Apart from that contest I did a few other games such as Taynuilt and Luss. John MacDonald of the Glasgow Police (below) took me up to Lochaber once and I played once at Braemar when I was in the Glasgow Corporation Transport band under big Donald MacLean. I enjoyed my time with the band and we had one memorable trip to Fontainbleau in France in 1953. lt was all part of the Coronation celebrations. I remember playing for Donald who was a helluva good dancer as well as being a top piper.

Duncan (r) piping for Donald at Fontainbleau

Who were the pipers who impressed you then? 
There was Donald MacPherson in piobaireachd. He was brilliant, but he wasn’t the same master at the light music. Another was Bob Hardie. His technique was just like Bobby Reid, really good hard technique. John and Roddy MacDonald and latterly wee Donald MacLeod. I got on well with the wee man. He had retired from the Army and came down to run Grainger’ s shop and I used to visit him regularly when I was a joiner on the Clan Line.

[wds id=”2″]

People still talk about the famous ‘knockout’ competitions between you and him.
The first one was run by the Scottish Pipers’ Association in 1964. I wasn’t invited to play but John MacFadyen was the president and  he called in at my house in Aitkenhead Road one Saturday. He suggested we should go up to the pipers’ club that night in the Highlanders’ Institute where they were making the draw. I went up with him because we often enjoyed a dram together John and I. I was sitting in the audience and John was on the stage with the committee. He came walking up to me and said Ronnie MacCallum, or maybe it was John MacKenzie, had called off an would I stand in. I said okay and was drawn against Hector MacFadyen, Pennyghael, in the first round. I managed to beat him, which was good for me because Hector and his pal Jimmy Young were winning prizes all over the place.

My secret was giving the audience a mixture of everything and trying to limit my tuning.

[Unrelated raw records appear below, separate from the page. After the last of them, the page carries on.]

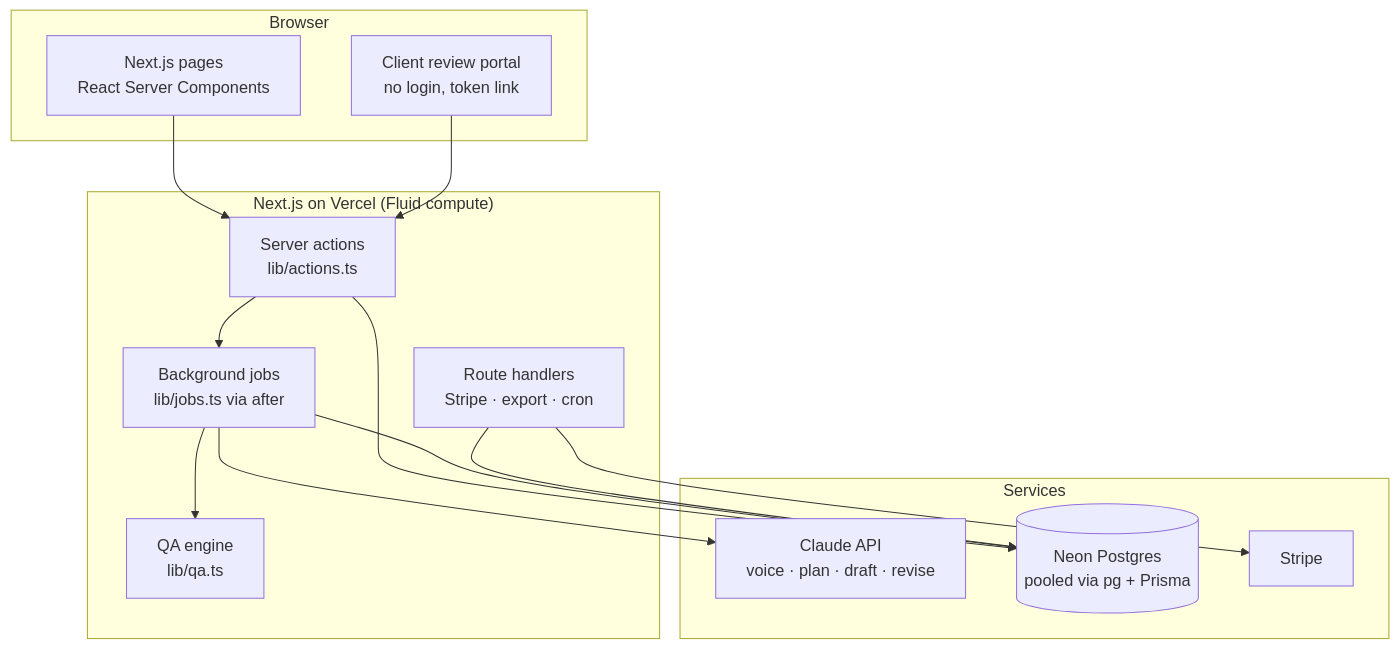
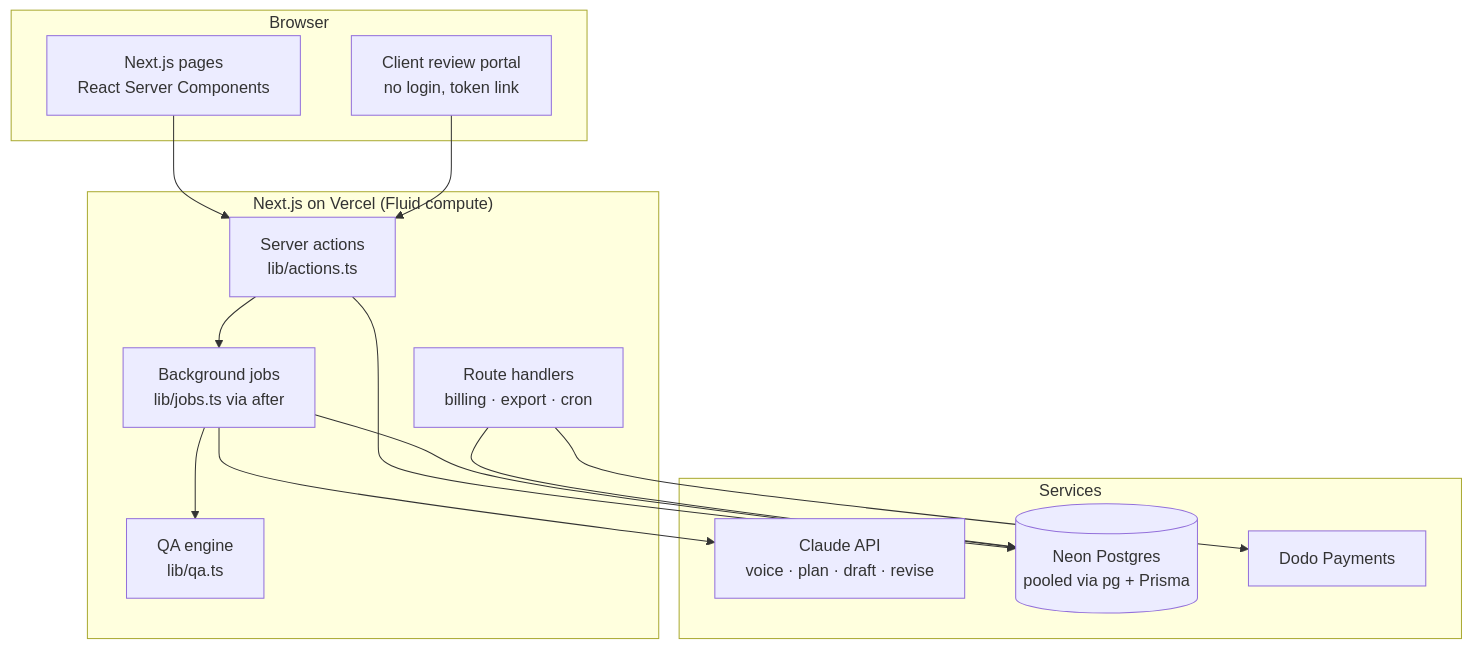
One commit to Vpcodes11/LeadLoom changed the third of 3 diagrams in README.md. Above: the diagram before and after it, drawn with Mermaid. The commit also changed other lines of this file and 22 other files, not shown here.

First line of the commit message:
Switch billing from Stripe to Dodo Payments

````diff
--- a/README.md
+++ b/README.md
@@ -261,27 +262,27 @@
 ```mermaid
 flowchart TB
     subgraph Browser
       UI[Next.js pages<br/>React Server Components]
       Portal[Client review portal<br/>no login, token link]
     end
     subgraph Vercel["Next.js on Vercel (Fluid compute)"]
       SA[Server actions<br/>lib/actions.ts]
       Q[Background jobs<br/>lib/jobs.ts via after]
       QA[QA engine<br/>lib/qa.ts]
-      API[Route handlers<br/>Stripe · export · cron]
+      API[Route handlers<br/>billing · export · cron]
     end
     subgraph Services
       Claude[Claude API<br/>voice · plan · draft · revise]
       Neon[(Neon Postgres<br/>pooled via pg + Prisma)]
-      Stripe[Stripe]
+      Dodo[Dodo Payments]
     end
     UI --> SA
     Portal --> SA
     SA --> Q
     Q --> Claude
     Q --> QA
     SA --> Neon
     Q --> Neon
-    API --> Stripe
+    API --> Dodo
     API --> Neon
 ```
````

That seemed to go down well. I used to start with the heavy stuff, good strathspeys and reels and then take it down into some 6/8s and then finish with the jigs and hornpipes just to get the feet really going.

Duncan with the Piping Times Trophy he won at the SPA KO against P/M Donald MacLeod

I can’t remember who I got in the next round, but I got through to the final against the wee man [P/M MacLeod]. I remember talking to him the day before and I asked him if he was all ready for the final the following day. He said, ‘No, no, Tuncan, I haven’t looked at my pipes all week!’ I said to myself ‘aye, that’ll be right’.

On the night John MacFadyen tossed up and I lost so I had to play first. All the contestants who had been knocked out in the earlier rounds were there. They had been invited to the meal with us beforehand so there was quite an atmosphere. When we finished we went down to get the pipes going and Donald was having a problem with his new Grainger chanter. John, who was his partner in the business, was in with him trying to sort it out. I eventually got rid of them and got a chance to tune up and went on and played. When I finished I thought I had played well. I put the pipes away and came up to listen to the wee man and by God his playing was outstanding. I said to myself you little so-and-so. But then the result came out and I had won it. it. The audience had voted for me. Donald came up right away and shook my hand and said well done.

The following year Donald had dropped out and I got to the final against Iain McLeod of the Edinburgh Police. I lost the toss again and had to play first but in the end I got the vote of the audience. Ian came up and shook my hand and said, ‘What the hell have you got against the MacLeods!’ After that I didn’t want to take part again but the following year John said I would have to defend my title having won it twice. So I agreed and got to the semi-­final where I was picked against John himself. Angus MacLellan was play­ing in the other semi against Iain MacFadyen, John’s brother. Needless to say it was a John and lain final… definitely a carve up!

The final part of this interview to follow. Read other instalments here.

[wds id=”19″]